> **Material for this exercise**:

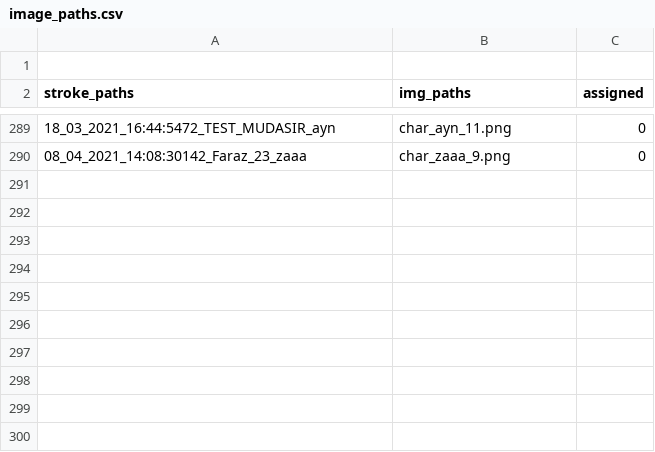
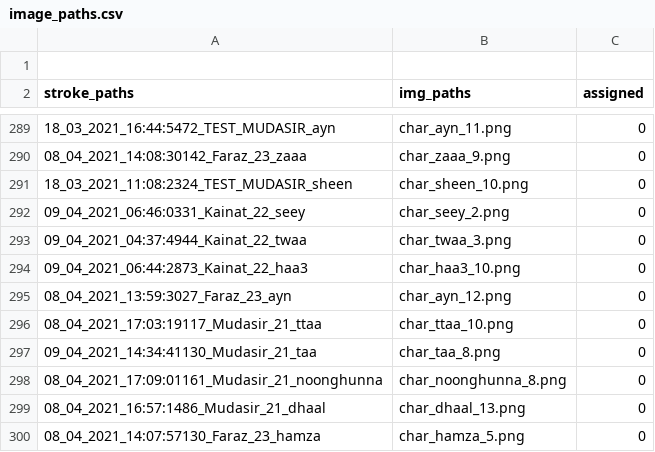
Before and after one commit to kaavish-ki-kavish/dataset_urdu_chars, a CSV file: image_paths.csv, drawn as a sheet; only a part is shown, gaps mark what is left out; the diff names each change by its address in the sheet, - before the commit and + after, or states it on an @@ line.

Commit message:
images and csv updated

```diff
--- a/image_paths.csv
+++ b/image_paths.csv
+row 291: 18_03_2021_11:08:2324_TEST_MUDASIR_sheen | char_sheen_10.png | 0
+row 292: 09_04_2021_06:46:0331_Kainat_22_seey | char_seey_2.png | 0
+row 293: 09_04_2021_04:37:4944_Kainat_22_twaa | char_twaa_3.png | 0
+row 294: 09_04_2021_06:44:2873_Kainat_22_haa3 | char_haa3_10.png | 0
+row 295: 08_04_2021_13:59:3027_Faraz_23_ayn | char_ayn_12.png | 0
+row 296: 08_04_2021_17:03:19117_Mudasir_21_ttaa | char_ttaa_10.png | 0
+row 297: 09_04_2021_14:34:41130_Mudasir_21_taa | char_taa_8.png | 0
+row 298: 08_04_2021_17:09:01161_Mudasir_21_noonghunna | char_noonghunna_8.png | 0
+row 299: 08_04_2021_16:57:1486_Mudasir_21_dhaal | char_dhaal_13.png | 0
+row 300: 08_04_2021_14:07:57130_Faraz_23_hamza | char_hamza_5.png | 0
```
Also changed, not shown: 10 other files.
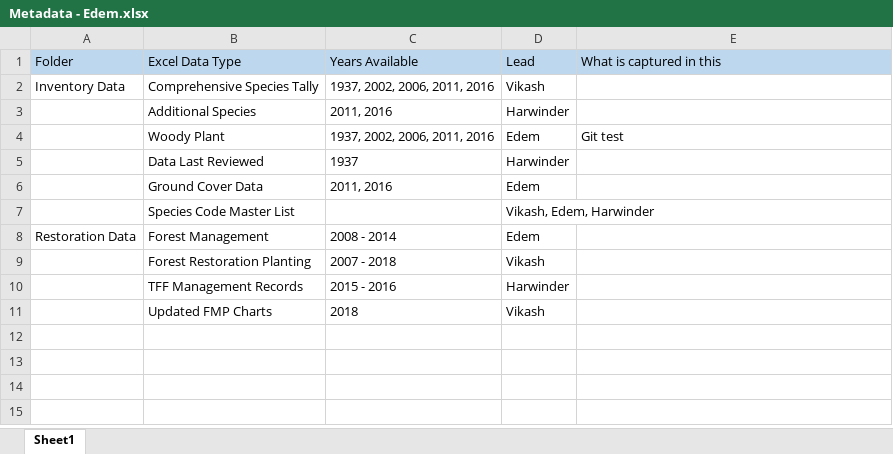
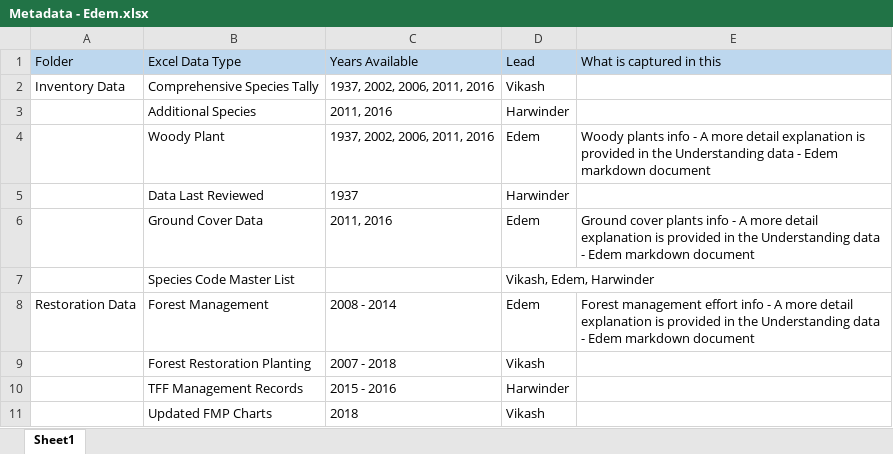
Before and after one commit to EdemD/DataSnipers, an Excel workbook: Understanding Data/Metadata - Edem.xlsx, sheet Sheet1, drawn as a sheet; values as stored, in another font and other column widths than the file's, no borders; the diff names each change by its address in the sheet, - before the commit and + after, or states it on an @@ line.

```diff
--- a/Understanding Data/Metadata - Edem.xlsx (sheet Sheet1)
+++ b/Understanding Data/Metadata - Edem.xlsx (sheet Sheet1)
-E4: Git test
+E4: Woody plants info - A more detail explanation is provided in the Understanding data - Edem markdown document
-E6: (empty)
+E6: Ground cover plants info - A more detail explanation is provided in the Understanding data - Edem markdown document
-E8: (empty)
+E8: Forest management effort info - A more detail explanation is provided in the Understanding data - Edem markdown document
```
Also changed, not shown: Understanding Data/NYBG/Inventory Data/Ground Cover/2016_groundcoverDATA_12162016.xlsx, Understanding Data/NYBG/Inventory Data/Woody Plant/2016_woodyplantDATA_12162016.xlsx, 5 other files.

> **Problem to solve**: From the first line to the last, copy the records above exactly and drop any pictures.

> **Solved exercise**:
Before and after one commit to kaavish-ki-kavish/dataset_urdu_chars, a CSV file: image_paths.csv, drawn as a sheet; only a part is shown, gaps mark what is left out; the diff names each change by its address in the sheet, - before the commit and + after, or states it on an @@ line.

Commit message:
images and csv updated

```diff
--- a/image_paths.csv
+++ b/image_paths.csv
+row 291: 18_03_2021_11:08:2324_TEST_MUDASIR_sheen | char_sheen_10.png | 0
+row 292: 09_04_2021_06:46:0331_Kainat_22_seey | char_seey_2.png | 0
+row 293: 09_04_2021_04:37:4944_Kainat_22_twaa | char_twaa_3.png | 0
+row 294: 09_04_2021_06:44:2873_Kainat_22_haa3 | char_haa3_10.png | 0
+row 295: 08_04_2021_13:59:3027_Faraz_23_ayn | char_ayn_12.png | 0
+row 296: 08_04_2021_17:03:19117_Mudasir_21_ttaa | char_ttaa_10.png | 0
+row 297: 09_04_2021_14:34:41130_Mudasir_21_taa | char_taa_8.png | 0
+row 298: 08_04_2021_17:09:01161_Mudasir_21_noonghunna | char_noonghunna_8.png | 0
+row 299: 08_04_2021_16:57:1486_Mudasir_21_dhaal | char_dhaal_13.png | 0
+row 300: 08_04_2021_14:07:57130_Faraz_23_hamza | char_hamza_5.png | 0
```
Also changed, not shown: 10 other files.
Before and after one commit to EdemD/DataSnipers, an Excel workbook: Understanding Data/Metadata - Edem.xlsx, sheet Sheet1, drawn as a sheet; values as stored, in another font and other column widths than the file's, no borders; the diff names each change by its address in the sheet, - before the commit and + after, or states it on an @@ line.

```diff
--- a/Understanding Data/Metadata - Edem.xlsx (sheet Sheet1)
+++ b/Understanding Data/Metadata - Edem.xlsx (sheet Sheet1)
-E4: Git test
+E4: Woody plants info - A more detail explanation is provided in the Understanding data - Edem markdown document
-E6: (empty)
+E6: Ground cover plants info - A more detail explanation is provided in the Understanding data - Edem markdown document
-E8: (empty)
+E8: Forest management effort info - A more detail explanation is provided in the Understanding data - Edem markdown document
```
Also changed, not shown: Understanding Data/NYBG/Inventory Data/Ground Cover/2016_groundcoverDATA_12162016.xlsx, Understanding Data/NYBG/Inventory Data/Woody Plant/2016_woodyplantDATA_12162016.xlsx, 5 other files.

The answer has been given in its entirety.